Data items
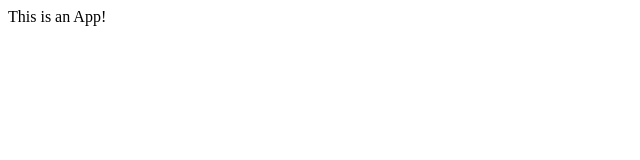
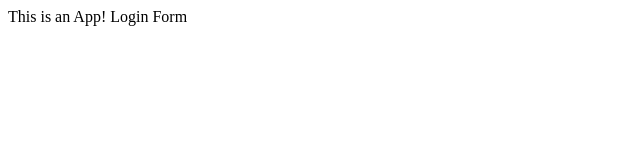
Before and after one commit to Teezah/myapptut, a plain HTML site: page index.html in a window 1280 px wide. Shown: the full height of the page, 0-640 px from the left. Drawn offline with Linux system fonts and the light colour scheme.

Commit message:
login form

```diff
--- /dev/null
+++ b/Direct2/app2.js
@@ -0,0 +1 @@
+console.log('Sup Digga22')
--- a/index.html
+++ b/index.html
@@ -4,5 +4,6 @@
 	</head>
 	<body>
 	This is an App!
+	Login Form
 	</body>
 </html>
```
Also changed, not shown: login.html (added, +1 -0 lines), log.txt (added).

> **Problem to solve**:
Give back an exact reproduction of the entries, with all pictures excluded.

> **Task output**:
Before and after one commit to Teezah/myapptut, a plain HTML site: page index.html in a window 1280 px wide. Shown: the full height of the page, 0-640 px from the left. Drawn offline with Linux system fonts and the light colour scheme.

Commit message:
login form

```diff
--- /dev/null
+++ b/Direct2/app2.js
@@ -0,0 +1 @@
+console.log('Sup Digga22')
--- a/index.html
+++ b/index.html
@@ -4,5 +4,6 @@
 	</head>
 	<body>
 	This is an App!
+	Login Form
 	</body>
 </html>
```
Also changed, not shown: login.html (added, +1 -0 lines), log.txt (added).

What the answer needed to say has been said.